Pavan Madan, MD. Dr. Madan has disclosed that he has no relevant financial or other interests in any commercial companies pertaining to this educational activity.
Review of: Gokcen C et al, J Child Adolesc Psychopharm 2018;28(5):350–353
Parenting a child with ADHD can be challenging. Parents often report feeling stressed, burned out, or depressed while caring for their children with ADHD. When ADHD medications lead to significant improvements in a child’s behavior, can that alleviate symptoms in parents? A recently published study tried to examine that.
Investigators enrolled 40 children between the ages of 4 and 10 years with ADHD at an outpatient clinic in Turkey. Twenty-one children completed the 8-week study and were prescribed methylphenidate (15), atomoxetine (3), or, surprisingly, risperidone (3). Researchers assessed the kids with a parent rating scale based on the DSM-IV criteria for ADHD, oppositional defiant disorder (ODD), and conduct disorder (CD) (Turgay-DSM-IV-S). They simultaneously assessed the kids’ mothers for depression and burnout symptoms using Beck’s Depression Inventory and the Maslach Burnout Inventory.
At the follow-up visit, the researchers found that children showed improvement in their scores of inattention (14.8±6.9 vs 11±8), hyperactivity (18±6.5 vs 10.5±8), ODD (11.6±6.4 vs 7.6±6.3), and CD (4.9±6.2 vs 2±3.7) symptoms. Moreover, their mothers also showed improvement in depression (14.5±7.7 vs 10.4±6.5) and burnout (18.3±10.6 vs 13±9.5). Interestingly, the improvement in mothers’ burnout symptoms correlated with kids’ ODD and CD symptoms (r = 0.5 and p = 0.02 for both), and improvement in mothers’ depression symptoms correlated with CD symptoms in kids (r = 0.47, p = 0.03). Changes in mothers’ symptoms did not correlate with the changes in children’s inattention and hyperactivity symptoms.

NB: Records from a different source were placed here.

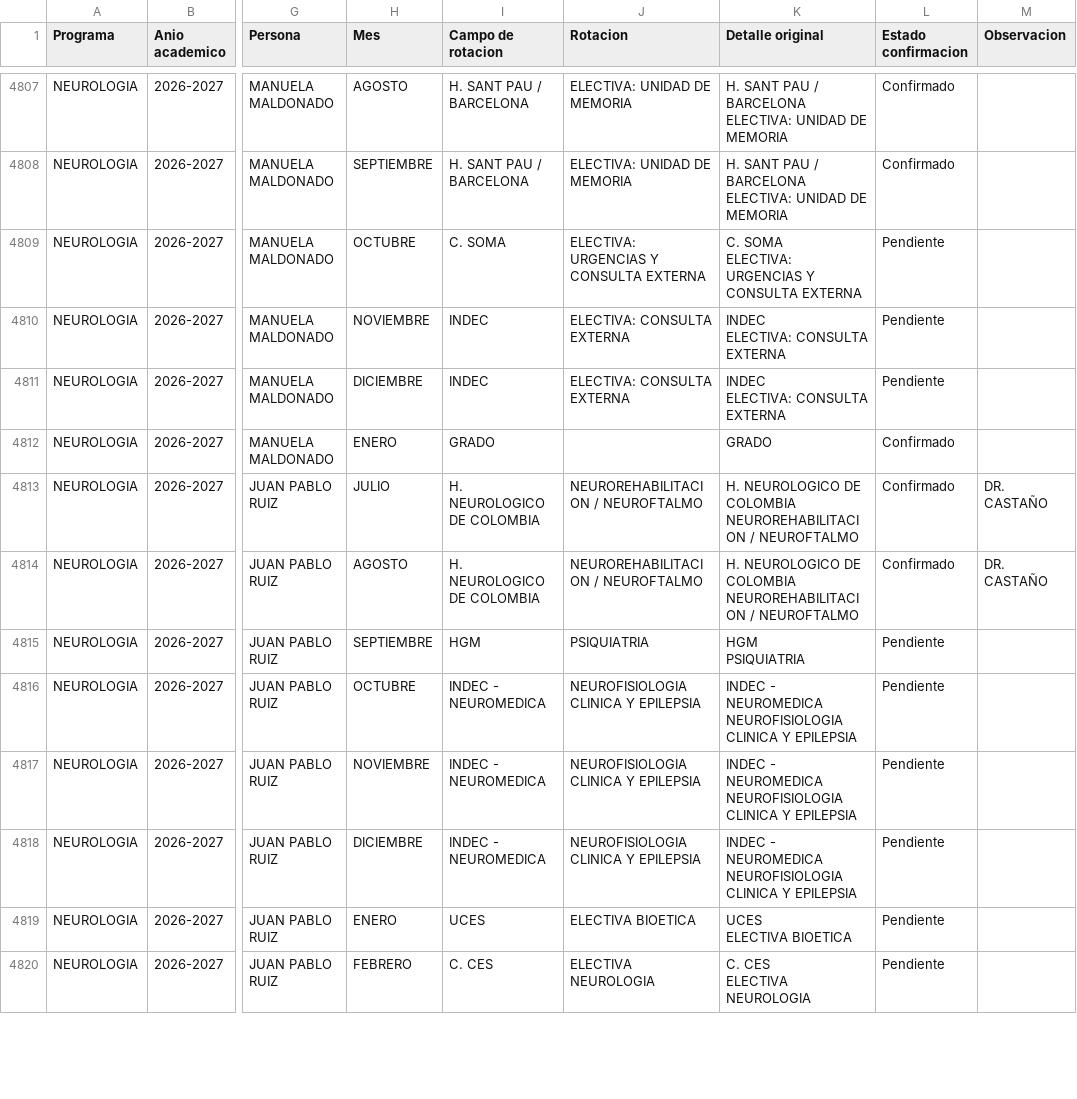
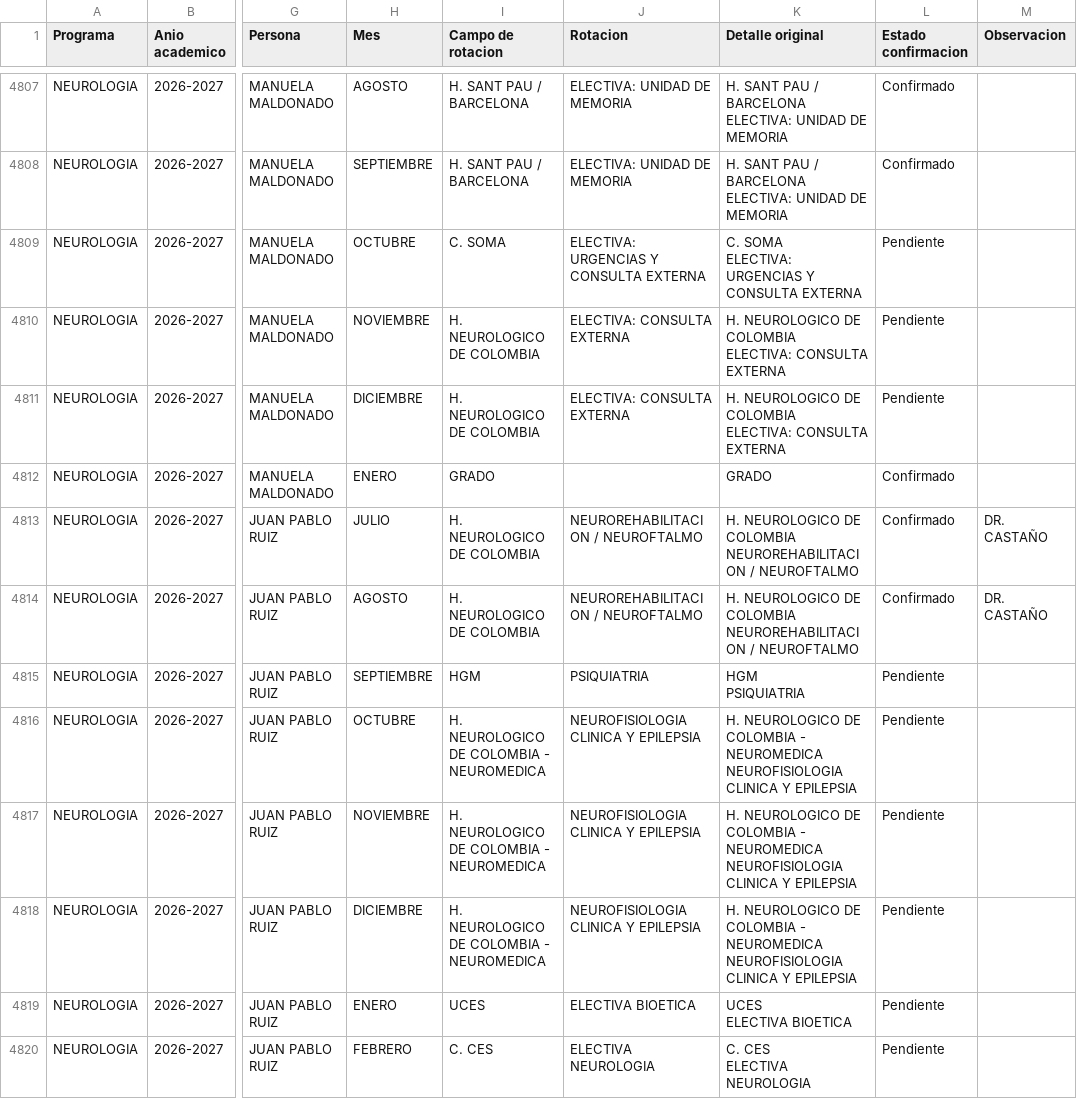
Before and after one commit to posgradosces/posgrados-ces, a CSV file: datos/BASE_GENERAL.csv, drawn as a sheet; only a part is shown, gaps mark what is left out; ↵ is a line break in a cell; the diff covers the shown part only; the diff names each change by its address in the sheet, - before the commit and + after, or states it on an @@ line.

```diff
--- a/datos/BASE_GENERAL.csv
+++ b/datos/BASE_GENERAL.csv
-I4810:I4811 (Campo de rotacion): INDEC
+I4810:I4811 (Campo de rotacion): H. NEUROLOGICO DE COLOMBIA
-K4810:K4811 (Detalle original): INDEC ↵ ELECTIVA: CONSULTA EXTERNA
+K4810:K4811 (Detalle original): H. NEUROLOGICO DE COLOMBIA ↵ ELECTIVA: CONSULTA EXTERNA
-I4816:I4818 (Campo de rotacion): INDEC - NEUROMEDICA
+I4816:I4818 (Campo de rotacion): H. NEUROLOGICO DE COLOMBIA - NEUROMEDICA
-K4816:K4818 (Detalle original): INDEC - NEUROMEDICA…
+K4816:K4818 (Detalle original): H. NEUROLOGICO DE COLOMBIA - NEUROMEDICA…
```
Also changed, not shown: 22 edited cells elsewhere in this file.
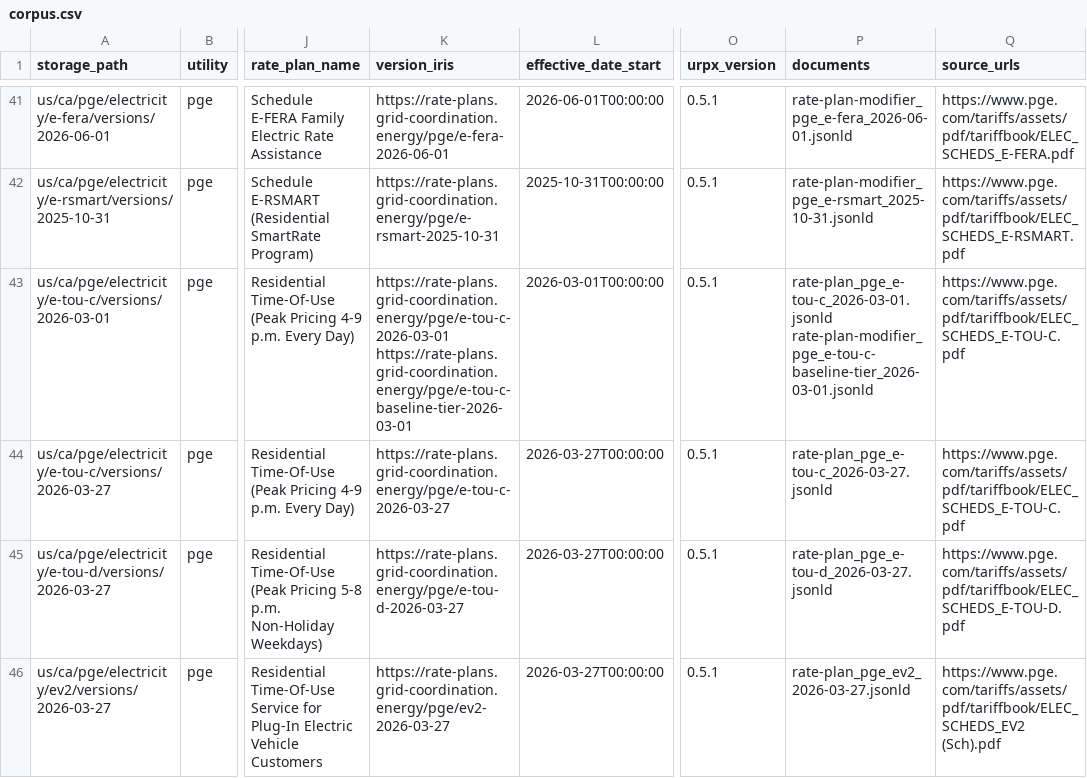
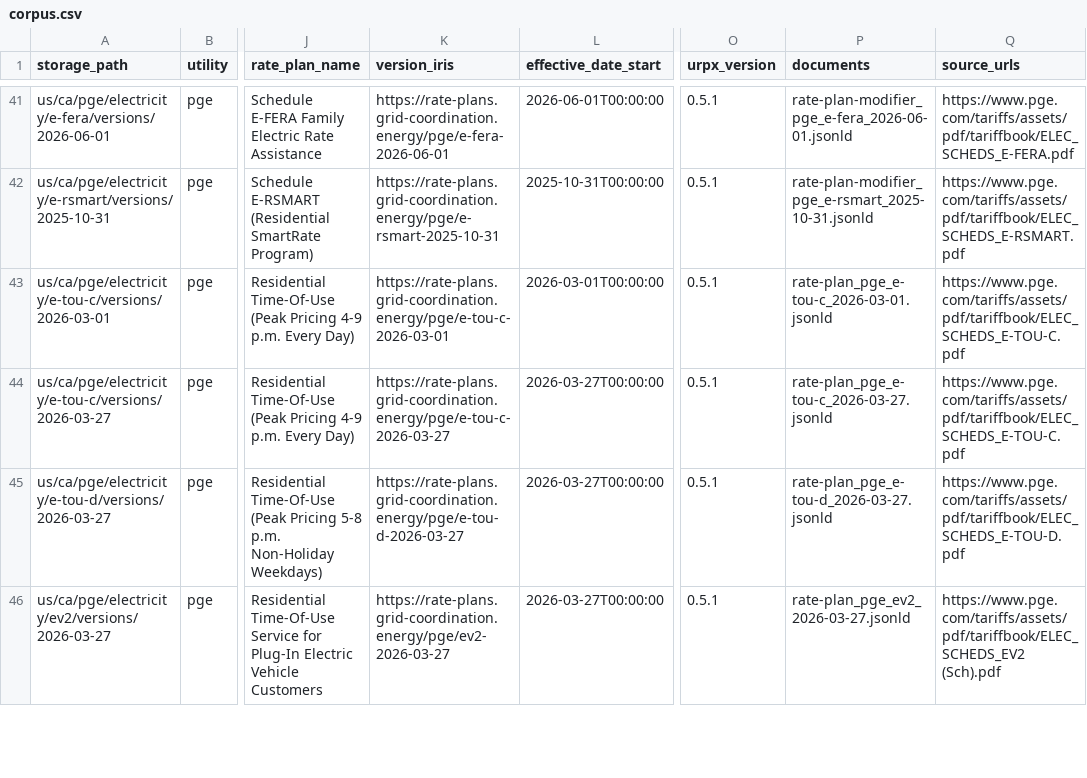
Before and after one commit to GreenButtonAlliance/urpx-rate-plans, a CSV file: catalog/corpus.csv, drawn as a sheet; only a part is shown, gaps mark what is left out; the diff names each change by its address in the sheet, - before the commit and + after, or states it on an @@ line.

```diff
--- a/catalog/corpus.csv
+++ b/catalog/corpus.csv
-K43 (version_iris): https://rate-plans.grid-coordination.energy/pge/e-tou-c-2026-03-01 https://rate-plans.grid-coordination.energy/pge/e-tou-c-baseline-tier-2026-03-01
+K43 (version_iris): https://rate-plans.grid-coordination.energy/pge/e-tou-c-2026-03-01
-P43 (documents): rate-plan_pge_e-tou-c_2026-03-01.jsonld rate-plan-modifier_pge_e-tou-c-baseline-tier_2026-03-01.jsonld
+P43 (documents): rate-plan_pge_e-tou-c_2026-03-01.jsonld
```
Also changed, not shown: 44 other files.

CCPR’S TAKE This study suggests that improvement in ODD and CD symptoms in children with ADHD is associated with a decrease in burnout and depression symptoms in mothers. However, the findings of this study are difficult to generalize due to small sample size (40), high dropout rate (47.5%), lack of a control group, and an unclear separation between the pre-treatment and post-treatment scores. Furthermore, the authors did not disclose the rationale or dosage for the medications selected; they also did not disclose the psychiatric treatment status of the mothers. When evaluating a child for ADHD symptoms, comorbid disorders like ODD and CD must be assessed and addressed appropriately. Treatment of children with ADHD can lead to healthier interactions at home and school.